**EXERCISE**
Among the lines of the records, please find those that contain the word "prefix" and copy them.

**DATA UNDER STUDY**
··········
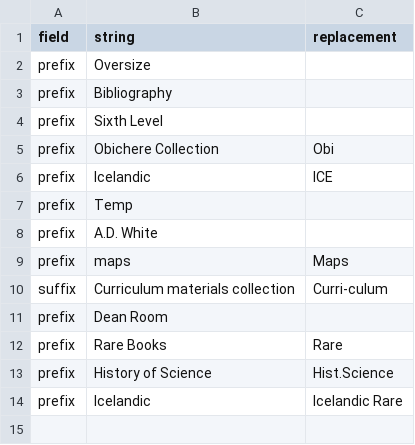
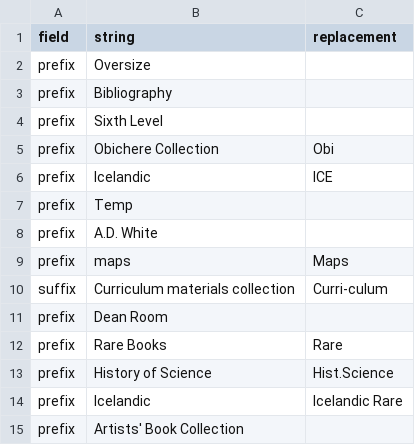
Before and after one commit to cul-it/setae-api, a CSV file: app/prefix-suffix.csv, drawn as a sheet; the diff names each change by its address in the sheet, - before the commit and + after, or states it on an @@ line.

Commit message:
Update prefix-suffix.csv
Added prefix entry for Artists' Book Collection

```diff
--- a/app/prefix-suffix.csv
+++ b/app/prefix-suffix.csv
+row 15: prefix | Artists' Book Collection
```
··········
**RESULT**
Before and after one commit to cul-it/setae-api, a CSV file: app/prefix-suffix.csv, drawn as a sheet; the diff names each change by its address in the sheet, - before the commit and + after, or states it on an @@ line.
Update prefix-suffix.csv
Added prefix entry for Artists' Book Collection
--- a/app/prefix-suffix.csv
+++ b/app/prefix-suffix.csv
+row 15: prefix | Artists' Book Collection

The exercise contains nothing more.